(Data entries)
>>>

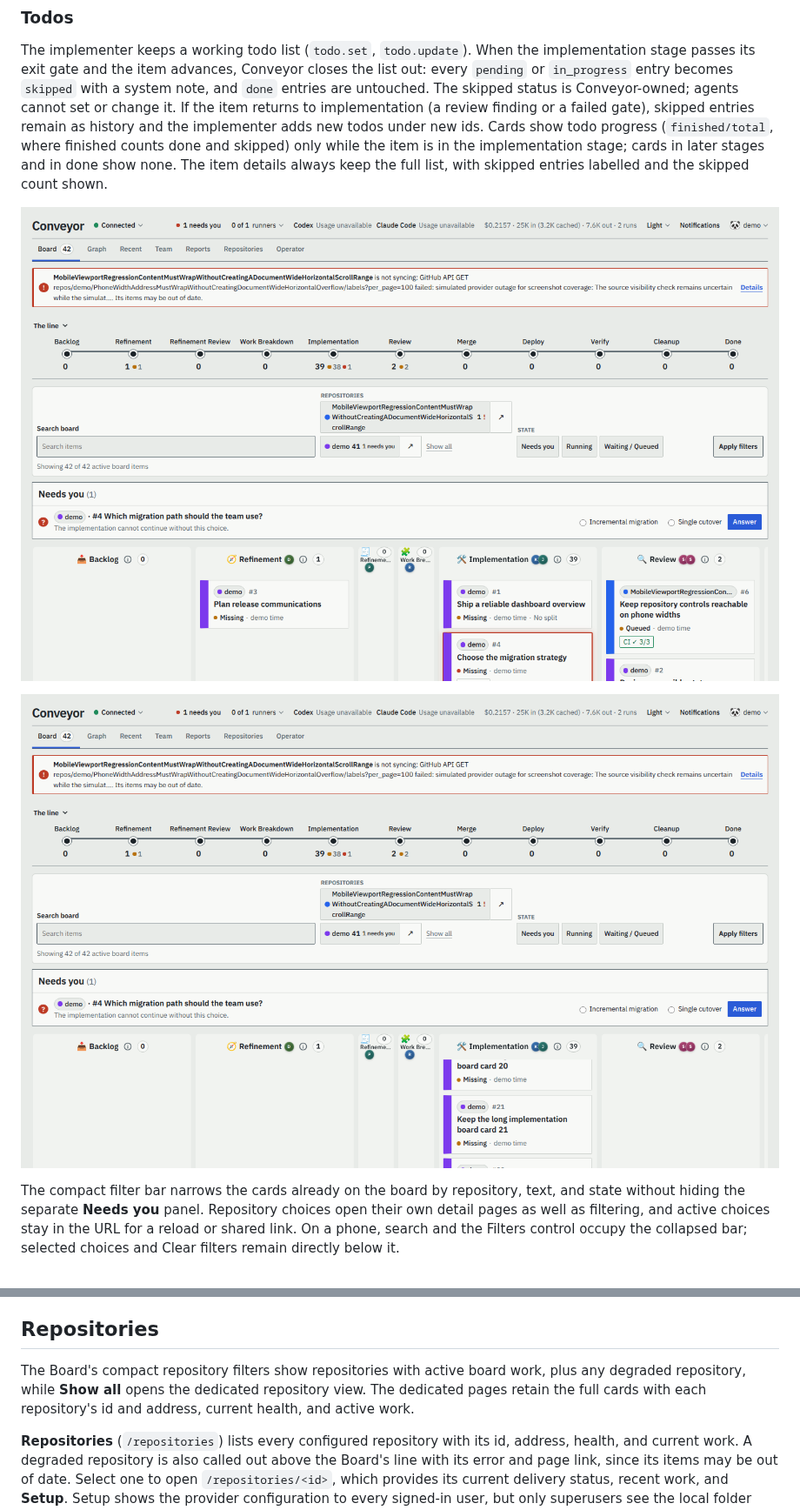
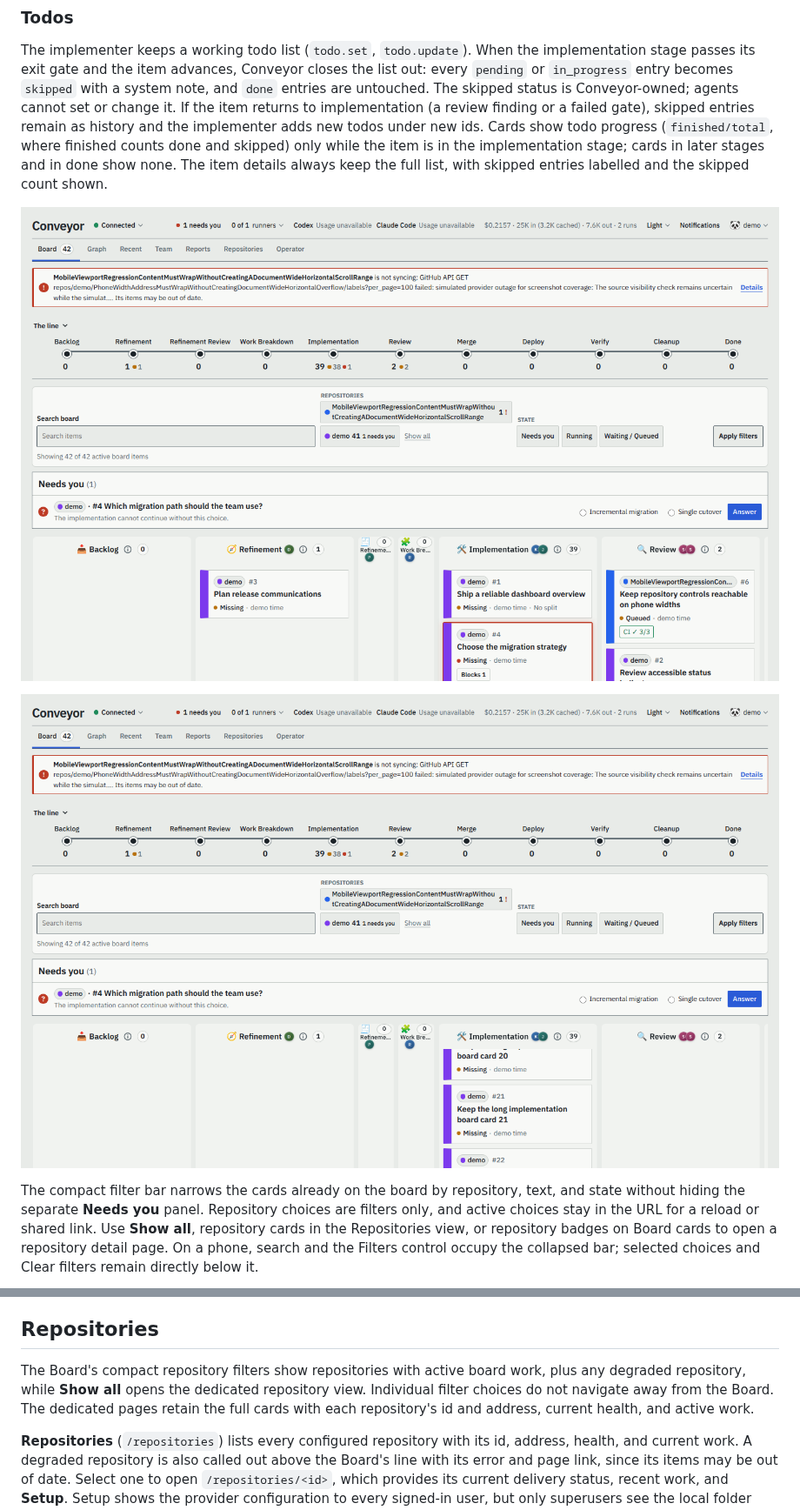
Before and after one commit to Abaniumbay/conveyor, a Markdown page: docs/dashboard.md, 2 parts joined by grey strips. Shown at 87% size. GitHub-like rendering; pictures changed too: docs/screenshots/board-scrolled.png, docs/screenshots/board.png.

Commit message:
fix: remove repository links from board filters (#341)

```diff
--- a/docs/dashboard.md
+++ b/docs/dashboard.md
@@ -29,7 +29,7 @@ The implementer keeps a working todo list (`todo.set`, `todo.update`). When the
 
 ![The Board after a long stage scroll, retaining its navigation and stage headings](screenshots/board-scrolled.png)
 
-The compact filter bar narrows the cards already on the board by repository, text, and state without hiding the separate **Needs you** panel. Repository choices open their own detail pages as well as filtering, and active choices stay in the URL for a reload or shared link. On a phone, search and the Filters control occupy the collapsed bar; selected choices and Clear filters remain directly below it.
+The compact filter bar narrows the cards already on the board by repository, text, and state without hiding the separate **Needs you** panel. Repository choices are filters only, and active choices stay in the URL for a reload or shared link. Use **Show all**, repository cards in the Repositories view, or repository badges on Board cards to open a repository detail page. On a phone, search and the Filters control occupy the collapsed bar; selected choices and Clear filters remain directly below it.
 
 ![The Board filtered to a repository and text search](screenshots/board-filtered.png)
 
@@ -71,7 +71,7 @@ A live update does not reload the page. The event stream (`/events/dashboard`) s
 
 ## Repositories
 
-The Board's compact repository filters show repositories with active board work, plus any degraded repository, while **Show all** opens the dedicated repository view. The dedicated pages retain the full cards with each repository's id and address, current health, and active work.
+The Board's compact repository filters show repositories with active board work, plus any degraded repository, while **Show all** opens the dedicated repository view. Individual filter choices do not navigate away from the Board. The dedicated pages retain the full cards with each repository's id and address, current health, and active work.
 
 **Repositories** (`/repositories`) lists every configured repository with its id, address, health, and current work. A degraded repository is also called out above the Board's line with its error and page link, since its items may be out of date. Select one to open `/repositories/<id>`, which provides its current delivery status, recent work, and **Setup**. Setup shows the provider configuration to every signed-in user, but only superusers see the local folder and agent egress hosts.
 
```
Also changed, not shown: changes/333-remove-filter-repository-link.md (added, +5 -0 lines), docs/screenshots/board-filtered.png, docs/screenshots/item.png, 4 other files.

<<<

## What you need to do
Say how many lines above include "full", please, and nothing else.

## Task answer
2